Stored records
◇ ◇ ◇ ◇ ◇ ◇ ◇

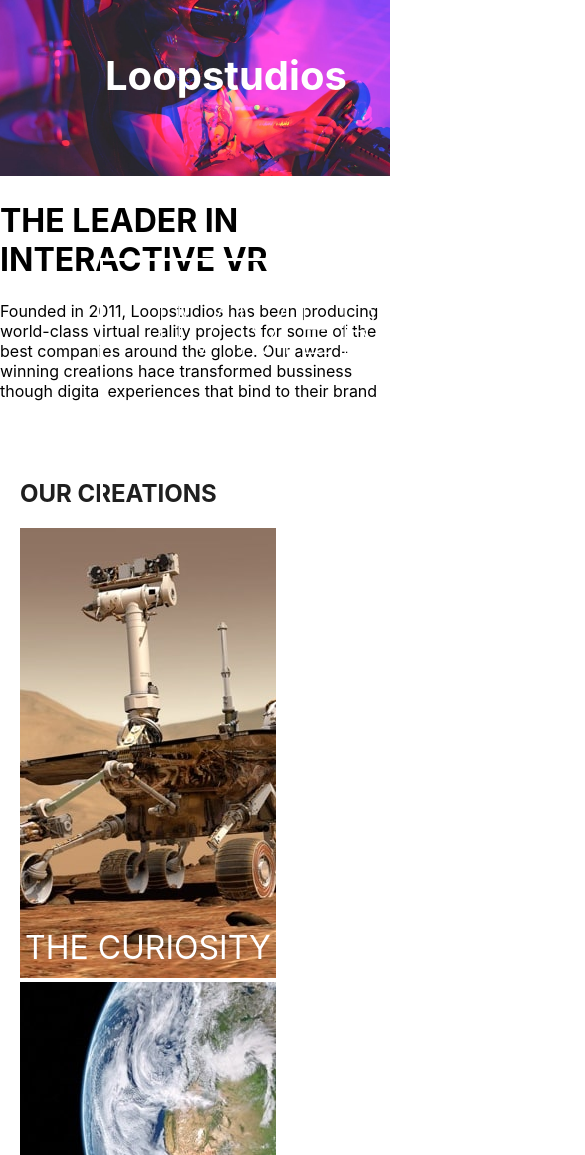
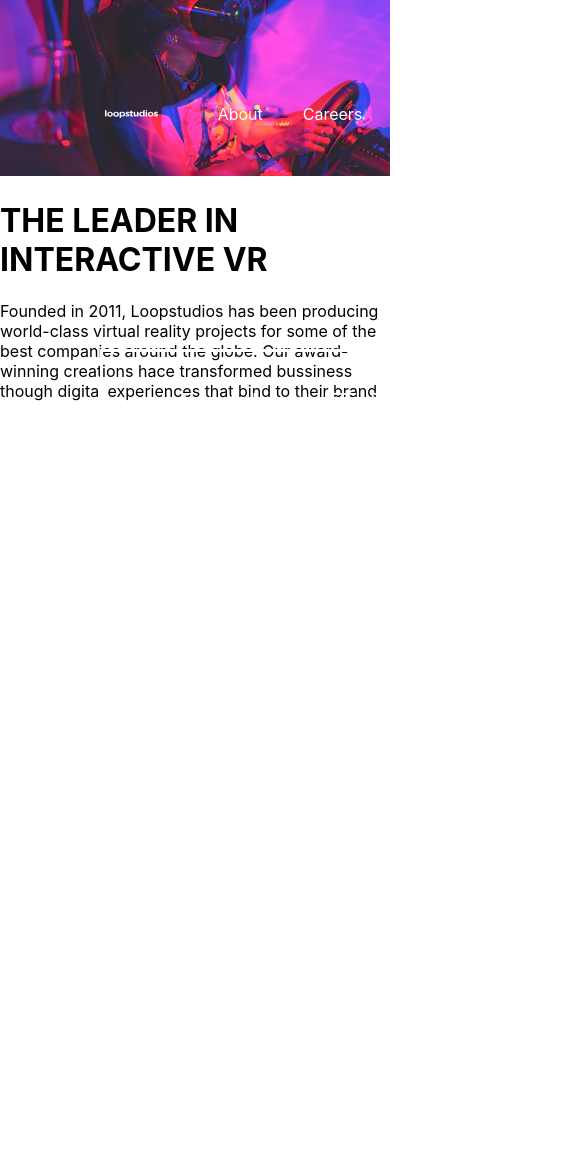
Before and after one commit to DISARODS/reactteammakaia, a React (Create React App) app in the folder my-app/: page / in a window 390 px wide. Shown: the top 1155 px of the page, 585 px wide, since content can reach past the window. After the commit the page ends 844 px from the top, so only its background shows below. Built offline with nearby package versions, Linux system fonts and the light colour scheme.

Commit message:
estilos media query

```diff
--- a/my-app/src/index.js
+++ b/my-app/src/index.js
@@ -6,9 +6,11 @@
 
 //--------------------new styled footer-------------------
 
-import styled from 'styled-components';
+import styled, {css} from 'styled-components';
 import ImageHeader from './assets/images/image-hero.jpg';
-
+import ImageHeaderomobil from './assets/images/mobile/image-hero.jpg';
+import LogoHeader from './assets/images/logo.svg';
+import MenuHamburguesa from './assets/images/icon-hamburger.svg'
 //--------------------const footer-------------------
 
 const images = require.context('./assets/images/desktop/footer', true);
@@ -24,26 +26,41 @@
   'image-fisheye.jpg':'MAKE IT FISHEYE',
 };
 
+//..................array lista.........................
+const list = [
+  {
+  texto: "About",
+  link: "#About"
+  },
+  {
+    texto: "Careers",
+    link: "#Careers"
+  },
+  {
+    texto: "Events",
+    link: "#Events"
+  },
+  {
+    texto: "Products",
+    link: "#Products"
+  },
+]
+
 
 //--------------------styled components header------------------
 const BannerHeader = styled.header`
  h1 {
   position: absolute;
-  font-size: 70px;
+  font-size: 80px;
   font-style: normal;
   font-weight: lighter;
-  top: 25%;
-  padding: 15px 50px;
+  top: 35%;
+  padding: 30px 50px;
   border: 3px solid white;
   margin-left: 100px;
   color: white;
-  width: 500px;
-  line-height: 1.5;
-}
-
-h2{
-  font-size: 40px;
-  margin-left: 40px;
+  width: 600px;
+  line-height: 1.0;
 }
 
 img {
@@ -52,7 +69,9 @@
 }
 
 nav {
-  position: absolute;
+  width: 90%;
+  position:absolute;
+  top: 70px;
   display: flex;
   justify-content: space-between;
   align-items: center;
@@ -67,12 +86,84 @@
   list-style: none;
   display: flex;
   gap: 40px;
-  }
+}
+
+li a{
+  text-decoration: none;
+  color: white;
+}
 
 ul li:hover{
   border-bottom: 3px solid white;
   cursor: pointer;
 }
+
+.imagen-mobile{
+  display: none;
+}
+
+.logo{
+  width: 15%;
+  position: relative;
+  left: 40px;
+}
+
+.iconohamburguesa{
+  display: none;
+}
+
+${({ theme }) => css`
+    @media (max-width: 375px) {
+      header {
+
+        img {
+          display: none;
+        }
+
+        .imagen-mobile{
+          display: flex;
+          width: 100%;
+          object-fit: cover;
+        }
+
+        .logo{
+          width: 15%;
+          position: relative;
+          left: 40px;
+          z-index: 3;
+        }
+
+        h1 {
+          position: absolute;
+          font-size: 40px;
+          font-style: normal;
+          font-weight: lighter;
+          top: 25%;
+          padding: 35px 50px;
+          border: 3px solid white;
+          margin-left: 30px;
+          color: white;
+          width: 200px;
+          line-height: 1.0;
+        }
+
+        .iconohamburguesa{
+          display: block;
+          top: -30px;
+          width: 25px;
+          height: auto;
+          position: absolute;
+          left: 330px;
+        }
+
+        ul {
+          display:none;
+        }
+
+      }
+
+    }
+  `}
 `;
 
 
@@ -82,22 +173,22 @@
 function Header() {
   return (
     <BannerHeader>
+      <header>
       <nav>
-        <h2>Loopstudios</h2>
+        <img src={LogoHeader} alt='logo' className='logo'></img>
         <ul>
-          <li>About</li>
-          <li>Careers</li>
-          <li>Events</li>
-          <li>Products</li>
-          <li>Support</li>
+         {list.map (item=> <li><a href={item.link}>{item.texto}</a></li>)}
         </ul>
+        <img src={MenuHamburguesa} alt='hamburguesa' className='iconohamburguesa'></img>
       </nav>
       <div>
+        <img src={ImageHeaderomobil} className='imagen-mobile' alt="imagen hero mobil"></img>
         <img src={ImageHeader} alt="imagen hero"></img>
         <div>
         <h1>IMMERSIRVE EXPERIENCES THAT DELIVER</h1>
         </div>
       </div>
+      </header>
     </BannerHeader>
 
   );
@@ -113,60 +204,60 @@
 }
 
 //--------------------styled components for new footer------------------
-const FooterContainer = styled.footer`
-  background-color: #fff;
-  color:  #1f1f1f;
-  padding: 30px 20px;
+// const FooterContainer = styled.footer`
+//   background-color: #fff;
+//   color:  #1f1f1f;
+//   padding: 30px 20px;
 
-  h4 {
-    font-size: 1.5rem;
-    margin-bottom: 20px;
-  }
-`;
+//   h4 {
+//     font-size: 1.5rem;
+//     margin-bottom: 20px;
+//   }
+// `;
 
-const CreationsContainer = styled.div`
-  position: relative;
+// const CreationsContainer = styled.div`
+//   position: relative;
 
-  & > div {
-    position: relative;
-    display: inline-block;
-    margin-right: 20px;
+//   & > div {
+//     position: relative;
+//     display: inline-block;
+//     margin-right: 20px;
 
-    img {
-      width: 100%;
-      height: auto;
-    }
+//     img {
+//       width: 100%;
+//       height: auto;
+//     }
 
-    p {
-      position: absolute;
-      top: 80%;
-      color: #fff;
-      padding: 5px;
-      font-size: 2rem;
-    }
-  }
-`;
+//     p {
+//       position: absolute;
+//       top: 80%;
+//       color: #fff;
+//       padding: 5px;
+//       font-size: 2rem;
+//     }
+//   }
+// `;
 //-------------------- new footer-------------------
-function Footer() {
-  return (
-    <FooterContainer>
-      <h4>OUR CREATIONS</h4>
-      <CreationsContainer>
-        {images.keys().map((imagesPath, index) => {
-          const imageName = imagesPath.split('/').pop().split('.')[0]; // obtener el nombre de la imagen sin la extensión
-          const text = imageText[`${imageName}.jpg`]; // buscar el texto correspondiente en imageText
+// function Footer() {
+//   return (
+//     <FooterContainer>
+//       <h4>OUR CREATIONS</h4>
+//       <CreationsContainer>
+//         {images.keys().map((imagesPath, index) => {
+//           const imageName = imagesPath.split('/').pop().split('.')[0]; // obtener el nombre de la imagen sin la extensión
+//           const text = imageText[`${imageName}.jpg`]; // buscar el texto correspondiente en imageText
 
-          return (
-            <div key={imagesPath}>
-              <img src={images(imagesPath)} alt={`Creation ${index + 1}`} />
-              <p>{text}</p>
-            </div>
-          );
-        })}
-      </CreationsContainer>
-    </FooterContainer>
-  );
-}
+//           return (
+//             <div key={imagesPath}>
+//               <img src={images(imagesPath)} alt={`Creation ${index + 1}`} />
+//               <p>{text}</p>
+//             </div>
+//           );
+//         })}
+//       </CreationsContainer>
+//     </FooterContainer>
+//   );
+// }
 
 //-------------------- new footer-------------------
 //--------------------footer old-------------------
@@ -203,7 +294,7 @@
   <React.StrictMode>
     <Header/>
     <Main/>
-    <Footer/>
+    {/* <Footer/> */}
     {/* <App />  */}
     {/* QUITAR APP AL FINALIZAR  */}
   </React.StrictMode>
```
Also changed, not shown: my-app/src/index.css (+2 -44 lines).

◇ ◇ ◇ ◇ ◇ ◇ ◇

» PROBLEM TO WORK ON
Could you find each line in the entries that contains the string "imagesPath" and copy it?

» TASK OUTPUT
-        {images.keys().map((imagesPath, index) => {
-          const imageName = imagesPath.split('/').pop().split('.')[0]; // obtener el nombre de la imagen sin la extensión
+//         {images.keys().map((imagesPath, index) => {
+//           const imageName = imagesPath.split('/').pop().split('.')[0]; // obtener el nombre de la imagen sin la extensión
-            <div key={imagesPath}>
-              <img src={images(imagesPath)} alt={`Creation ${index + 1}`} />
+//             <div key={imagesPath}>
+//               <img src={images(imagesPath)} alt={`Creation ${index + 1}`} />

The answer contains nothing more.